Building the economy is one of the most important, yet most challenging, areas of activity we are engaged in. For without a growing economy we will not be able to absorb the increasing number of people entering the economy each year, we will not be able to provide for the poor and starving in our society and we will not be able to deal with the growing number of social problems besetting our city.
For eThekwini, we have taken the stance that Local Economic Development (LED) is the primary responsibility of all sector departments in the city. Our Integrated Development Plan provides a number of examples:
- The Engineering unit are spending over R100 Million to facilitate the development of infrastructure that would be used for economic development projects;
- The Skills Development Unit have invested in training and Adult Basic Education courses;
- Development Planning Unit has identified future growth and development areas for economic development.
- The potential of Sport and Recreation as a lead sector has also been identified as an opportunity;
- Developing our Green economy provides for a more sustainable future;
- The roll out of Fibre Optic Networks creates an electronic platform for business to access both local and international markets; and
- The role of Fibre optic connectivity and education at schools is also a programme that is being developed within the municipality.
These are but some ways in which we are promoting Local Economic Development.
Of course, there are many bigger initiatives we are involved in. We are looking at what to do around Cato Ridge as some of the adjacent locations are starting to reach capacity in terms of space availability for commercial and industrial development. These include places like Hammarsdale.
Another multi-billion project, Cornubia, is a mixed-use and mixed income development spanning over 20 years and will the home of the next major industrial area in the north of Durban. The 1,200 hectare development will provide 240 ha of industrial and commercial space. This is a key industrial area with linkages to the new international airport. It will also comprise fully subsidised low-to-middle income houses.
The old airport site represents 300 hectares of developable land and a dugout port is being considered. This would greatly assist the Port of Durban to meet the growth in containerised traffic.
The outlook for tourism is also brighter given the trends of recent months. There has been improved sentiment about inflation; however this has been affected by the recent announcement of the increases in the cost of electricity.
The challenge locally would be to get the correct kind of industry-led growth, investment and job creation as the national government's target of 7% per year may not necessarily help to reduce unemployment. In the past there was economic growth but a decline in productive capacity, so it is crucial that the right sectors are targeted.
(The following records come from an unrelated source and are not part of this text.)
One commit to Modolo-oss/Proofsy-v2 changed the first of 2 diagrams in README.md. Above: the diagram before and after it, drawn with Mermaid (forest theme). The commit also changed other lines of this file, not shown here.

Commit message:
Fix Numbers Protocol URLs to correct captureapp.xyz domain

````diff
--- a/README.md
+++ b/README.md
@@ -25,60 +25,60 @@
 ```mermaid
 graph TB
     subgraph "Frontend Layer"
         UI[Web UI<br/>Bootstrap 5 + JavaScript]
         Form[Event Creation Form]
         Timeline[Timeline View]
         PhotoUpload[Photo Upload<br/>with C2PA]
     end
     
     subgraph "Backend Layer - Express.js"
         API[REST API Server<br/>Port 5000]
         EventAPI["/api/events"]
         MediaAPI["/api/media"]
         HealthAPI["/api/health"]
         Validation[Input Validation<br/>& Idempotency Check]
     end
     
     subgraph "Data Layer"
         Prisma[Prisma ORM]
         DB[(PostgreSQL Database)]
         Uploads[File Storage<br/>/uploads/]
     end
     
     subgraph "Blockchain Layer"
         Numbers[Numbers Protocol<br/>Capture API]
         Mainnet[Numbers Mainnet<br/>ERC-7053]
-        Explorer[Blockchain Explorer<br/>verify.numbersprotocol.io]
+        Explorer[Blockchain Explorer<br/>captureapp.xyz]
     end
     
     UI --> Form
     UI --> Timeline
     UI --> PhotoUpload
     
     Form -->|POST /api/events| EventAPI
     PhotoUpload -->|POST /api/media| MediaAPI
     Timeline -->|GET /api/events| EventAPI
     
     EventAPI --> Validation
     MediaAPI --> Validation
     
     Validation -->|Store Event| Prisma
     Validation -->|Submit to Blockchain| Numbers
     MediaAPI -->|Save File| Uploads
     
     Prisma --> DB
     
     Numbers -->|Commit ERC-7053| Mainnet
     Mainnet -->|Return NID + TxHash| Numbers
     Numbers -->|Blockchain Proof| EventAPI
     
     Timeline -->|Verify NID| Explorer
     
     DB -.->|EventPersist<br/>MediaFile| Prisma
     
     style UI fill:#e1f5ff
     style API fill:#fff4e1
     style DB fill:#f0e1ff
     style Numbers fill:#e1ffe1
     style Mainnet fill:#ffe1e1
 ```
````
It is incumbent on all of us to find ways, in which we grow the economy, create jobs and ensure that we have food security, healthier people and a safer city.